In the hyper-connected world which we all inhabit these days, it's easy to fall back on virtual friends. Women, in particular, are drawn to online networking and community-building. I have made loads of friends online in the past two years, of all different shapes and sizes.
But you can't have coffee with a computer (trust me, I've tried). And the Internet can't yield the sort of benefits that derive from close, real-life, female friendships.
In case you're wondering whether this entire discussion is academic, it isn't. I had to dip my toe back into the friendship-dating waters recently.
For months, I'd been trying to have coffee with the close friend of one of my cousins, who had recently moved to London from New Jersey. My cousin spoke very highly of this guy, but between his schedule and mine, there just wasn't a ton of overlap, despite the fact that we live about 10 minutes from one another.
And let's face it. I knew that the probability that we'd hit it off was close to zero. So while I was happy to get together with this guy, I figured that this would be more of a "getting him oriented" in London kind of coffee, not the start of something beautiful.
Well, needless to say I loved him. Absolutely adored him. He was cool and funny and smart. And we had tons of stuff in common. Not just the surface demographic-y type stuff, but a deeper appreciation for the same jokes, the same cultural references, the same reactions to British education. He was, in short, 'my people'.
I was lucky that I happened upon my new BFF through my cousin. But close friends can just as easily sneak up on you at a book club, or that school function you dreaded going to, or that wine tasting that was so much better than you expected.

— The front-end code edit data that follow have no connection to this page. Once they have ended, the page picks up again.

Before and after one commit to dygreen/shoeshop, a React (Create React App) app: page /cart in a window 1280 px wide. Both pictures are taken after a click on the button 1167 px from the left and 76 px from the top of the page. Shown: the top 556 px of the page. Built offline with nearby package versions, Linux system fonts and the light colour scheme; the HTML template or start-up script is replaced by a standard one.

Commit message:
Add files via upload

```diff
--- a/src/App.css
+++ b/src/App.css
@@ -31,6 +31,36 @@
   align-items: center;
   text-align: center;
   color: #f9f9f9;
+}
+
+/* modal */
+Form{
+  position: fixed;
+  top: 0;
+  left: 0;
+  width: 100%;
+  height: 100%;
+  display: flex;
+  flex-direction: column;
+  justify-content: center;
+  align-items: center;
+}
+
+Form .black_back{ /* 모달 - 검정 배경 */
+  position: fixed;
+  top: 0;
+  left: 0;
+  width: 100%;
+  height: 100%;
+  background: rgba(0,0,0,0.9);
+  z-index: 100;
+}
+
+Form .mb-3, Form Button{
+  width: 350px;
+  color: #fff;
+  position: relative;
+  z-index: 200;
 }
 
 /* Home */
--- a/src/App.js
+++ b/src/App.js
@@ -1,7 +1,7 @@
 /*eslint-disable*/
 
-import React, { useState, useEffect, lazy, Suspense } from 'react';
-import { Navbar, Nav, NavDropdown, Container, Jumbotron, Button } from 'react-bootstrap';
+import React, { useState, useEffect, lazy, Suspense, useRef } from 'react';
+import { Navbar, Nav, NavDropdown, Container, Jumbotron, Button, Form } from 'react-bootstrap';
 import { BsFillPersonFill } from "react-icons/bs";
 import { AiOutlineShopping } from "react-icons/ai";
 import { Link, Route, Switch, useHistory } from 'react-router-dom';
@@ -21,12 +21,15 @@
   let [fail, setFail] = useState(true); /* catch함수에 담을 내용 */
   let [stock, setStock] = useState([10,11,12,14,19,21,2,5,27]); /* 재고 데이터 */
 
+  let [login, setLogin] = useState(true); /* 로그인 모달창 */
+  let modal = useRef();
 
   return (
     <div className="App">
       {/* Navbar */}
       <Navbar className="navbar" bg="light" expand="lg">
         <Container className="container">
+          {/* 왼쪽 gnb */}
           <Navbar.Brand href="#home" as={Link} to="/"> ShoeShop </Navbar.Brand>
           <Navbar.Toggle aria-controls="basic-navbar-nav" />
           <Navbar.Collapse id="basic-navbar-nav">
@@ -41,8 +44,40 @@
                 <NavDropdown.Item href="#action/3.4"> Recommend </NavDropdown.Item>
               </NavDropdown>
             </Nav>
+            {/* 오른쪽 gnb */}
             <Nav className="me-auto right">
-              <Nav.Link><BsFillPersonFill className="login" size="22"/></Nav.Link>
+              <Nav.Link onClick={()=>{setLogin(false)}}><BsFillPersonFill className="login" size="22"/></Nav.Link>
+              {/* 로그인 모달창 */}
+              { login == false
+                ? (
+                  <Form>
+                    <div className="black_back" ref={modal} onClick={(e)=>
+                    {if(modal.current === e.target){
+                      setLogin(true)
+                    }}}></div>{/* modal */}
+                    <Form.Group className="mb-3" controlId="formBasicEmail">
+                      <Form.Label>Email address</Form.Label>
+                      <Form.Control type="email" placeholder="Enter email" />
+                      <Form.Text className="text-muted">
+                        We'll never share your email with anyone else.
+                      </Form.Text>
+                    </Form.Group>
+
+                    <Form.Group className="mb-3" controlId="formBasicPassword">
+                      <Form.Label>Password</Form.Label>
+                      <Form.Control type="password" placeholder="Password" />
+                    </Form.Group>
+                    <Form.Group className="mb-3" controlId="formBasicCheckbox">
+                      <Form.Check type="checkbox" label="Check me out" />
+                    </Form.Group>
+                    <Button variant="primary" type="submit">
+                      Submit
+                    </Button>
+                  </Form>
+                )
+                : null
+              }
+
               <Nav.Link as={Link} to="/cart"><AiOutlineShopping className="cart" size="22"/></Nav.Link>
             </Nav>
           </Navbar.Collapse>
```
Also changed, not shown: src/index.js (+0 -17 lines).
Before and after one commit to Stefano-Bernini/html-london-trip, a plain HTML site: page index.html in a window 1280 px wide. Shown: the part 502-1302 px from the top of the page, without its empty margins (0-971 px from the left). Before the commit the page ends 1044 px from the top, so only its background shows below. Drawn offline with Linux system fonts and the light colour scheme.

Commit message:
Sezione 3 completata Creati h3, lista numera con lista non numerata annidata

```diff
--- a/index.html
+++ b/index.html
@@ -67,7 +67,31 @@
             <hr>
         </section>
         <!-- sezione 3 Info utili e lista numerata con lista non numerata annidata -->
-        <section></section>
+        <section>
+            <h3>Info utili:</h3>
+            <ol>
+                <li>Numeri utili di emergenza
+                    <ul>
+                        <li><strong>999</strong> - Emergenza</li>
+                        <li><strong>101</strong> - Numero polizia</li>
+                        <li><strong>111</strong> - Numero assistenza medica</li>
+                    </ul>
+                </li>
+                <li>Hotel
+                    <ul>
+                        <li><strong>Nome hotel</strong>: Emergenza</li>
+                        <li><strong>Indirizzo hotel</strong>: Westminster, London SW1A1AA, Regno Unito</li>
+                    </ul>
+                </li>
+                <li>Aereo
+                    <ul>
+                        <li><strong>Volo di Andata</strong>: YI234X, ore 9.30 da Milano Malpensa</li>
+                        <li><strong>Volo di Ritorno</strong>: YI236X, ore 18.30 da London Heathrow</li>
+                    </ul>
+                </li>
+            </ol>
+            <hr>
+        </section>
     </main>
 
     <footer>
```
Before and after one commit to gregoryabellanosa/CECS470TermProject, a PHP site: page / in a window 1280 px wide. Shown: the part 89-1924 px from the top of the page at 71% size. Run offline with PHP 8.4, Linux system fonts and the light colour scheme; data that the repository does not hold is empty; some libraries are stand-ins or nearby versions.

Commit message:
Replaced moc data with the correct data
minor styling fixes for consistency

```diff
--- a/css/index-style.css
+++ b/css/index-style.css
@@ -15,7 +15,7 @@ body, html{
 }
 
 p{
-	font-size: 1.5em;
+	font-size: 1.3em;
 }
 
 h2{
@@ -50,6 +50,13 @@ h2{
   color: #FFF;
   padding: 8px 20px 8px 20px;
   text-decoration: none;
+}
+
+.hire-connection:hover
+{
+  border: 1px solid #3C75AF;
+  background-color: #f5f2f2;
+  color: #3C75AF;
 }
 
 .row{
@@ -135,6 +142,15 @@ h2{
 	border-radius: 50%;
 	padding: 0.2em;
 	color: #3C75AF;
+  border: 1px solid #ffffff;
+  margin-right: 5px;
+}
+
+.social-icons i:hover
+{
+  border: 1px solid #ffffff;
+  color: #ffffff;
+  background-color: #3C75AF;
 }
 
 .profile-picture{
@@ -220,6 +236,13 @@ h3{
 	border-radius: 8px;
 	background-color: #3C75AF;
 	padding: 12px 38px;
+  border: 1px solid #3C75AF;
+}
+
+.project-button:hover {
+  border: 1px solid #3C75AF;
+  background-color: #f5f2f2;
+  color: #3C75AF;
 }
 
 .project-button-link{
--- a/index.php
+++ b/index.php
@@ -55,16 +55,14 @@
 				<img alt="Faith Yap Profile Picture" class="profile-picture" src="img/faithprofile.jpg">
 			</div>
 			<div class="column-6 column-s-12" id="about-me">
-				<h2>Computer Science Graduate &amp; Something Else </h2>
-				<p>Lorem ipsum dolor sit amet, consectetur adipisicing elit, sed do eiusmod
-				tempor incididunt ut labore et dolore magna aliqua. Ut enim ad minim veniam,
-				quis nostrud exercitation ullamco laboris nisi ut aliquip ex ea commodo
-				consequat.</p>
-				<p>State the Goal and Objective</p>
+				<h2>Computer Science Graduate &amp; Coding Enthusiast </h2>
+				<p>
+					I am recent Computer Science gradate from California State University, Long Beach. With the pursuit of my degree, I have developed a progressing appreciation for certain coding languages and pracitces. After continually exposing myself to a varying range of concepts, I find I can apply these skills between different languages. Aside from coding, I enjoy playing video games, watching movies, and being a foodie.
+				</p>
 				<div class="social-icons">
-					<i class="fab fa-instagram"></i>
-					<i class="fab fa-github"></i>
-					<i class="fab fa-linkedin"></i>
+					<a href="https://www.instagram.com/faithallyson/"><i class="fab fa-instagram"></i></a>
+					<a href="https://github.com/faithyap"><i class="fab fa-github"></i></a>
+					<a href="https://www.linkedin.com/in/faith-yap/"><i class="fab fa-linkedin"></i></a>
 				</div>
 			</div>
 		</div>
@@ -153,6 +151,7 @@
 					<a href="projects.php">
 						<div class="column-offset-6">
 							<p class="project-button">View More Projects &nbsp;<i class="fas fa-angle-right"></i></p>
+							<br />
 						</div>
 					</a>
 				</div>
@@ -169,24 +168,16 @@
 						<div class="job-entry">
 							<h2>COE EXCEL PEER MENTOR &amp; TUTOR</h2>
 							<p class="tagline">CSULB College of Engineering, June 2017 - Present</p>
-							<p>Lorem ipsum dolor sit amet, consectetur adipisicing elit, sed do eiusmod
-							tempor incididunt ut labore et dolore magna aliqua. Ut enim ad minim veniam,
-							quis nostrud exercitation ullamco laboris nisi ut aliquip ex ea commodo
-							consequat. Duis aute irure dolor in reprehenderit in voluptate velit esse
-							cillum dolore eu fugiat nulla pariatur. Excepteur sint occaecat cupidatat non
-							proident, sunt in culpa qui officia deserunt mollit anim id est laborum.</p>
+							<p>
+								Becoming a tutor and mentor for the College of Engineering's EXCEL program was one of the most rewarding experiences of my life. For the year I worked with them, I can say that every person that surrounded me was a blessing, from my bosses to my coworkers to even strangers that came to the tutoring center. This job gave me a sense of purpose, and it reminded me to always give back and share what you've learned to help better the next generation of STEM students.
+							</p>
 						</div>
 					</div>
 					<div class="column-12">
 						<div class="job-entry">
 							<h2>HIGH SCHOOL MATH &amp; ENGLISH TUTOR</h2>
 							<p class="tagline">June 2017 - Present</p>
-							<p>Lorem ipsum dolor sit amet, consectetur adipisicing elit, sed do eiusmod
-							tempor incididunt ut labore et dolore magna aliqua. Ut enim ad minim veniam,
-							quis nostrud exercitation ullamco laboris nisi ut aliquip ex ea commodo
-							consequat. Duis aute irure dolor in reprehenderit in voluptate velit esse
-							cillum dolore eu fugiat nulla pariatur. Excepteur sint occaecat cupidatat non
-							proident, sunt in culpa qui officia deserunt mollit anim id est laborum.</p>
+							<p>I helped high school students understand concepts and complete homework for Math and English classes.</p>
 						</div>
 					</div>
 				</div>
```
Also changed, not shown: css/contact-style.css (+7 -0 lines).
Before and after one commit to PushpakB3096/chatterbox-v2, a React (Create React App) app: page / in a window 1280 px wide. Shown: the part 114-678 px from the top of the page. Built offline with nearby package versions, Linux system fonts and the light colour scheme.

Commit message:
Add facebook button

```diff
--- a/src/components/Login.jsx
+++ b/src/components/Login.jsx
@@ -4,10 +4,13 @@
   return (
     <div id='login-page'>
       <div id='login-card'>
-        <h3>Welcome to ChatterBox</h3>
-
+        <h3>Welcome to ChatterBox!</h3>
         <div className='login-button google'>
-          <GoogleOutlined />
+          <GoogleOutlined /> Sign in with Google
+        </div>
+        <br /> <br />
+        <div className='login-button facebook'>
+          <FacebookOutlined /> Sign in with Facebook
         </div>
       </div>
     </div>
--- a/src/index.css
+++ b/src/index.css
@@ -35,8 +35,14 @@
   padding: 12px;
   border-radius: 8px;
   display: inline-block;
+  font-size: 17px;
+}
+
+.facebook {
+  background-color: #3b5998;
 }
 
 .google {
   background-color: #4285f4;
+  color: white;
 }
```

The point is to get out there. And experiment.
You might just find your soul mate.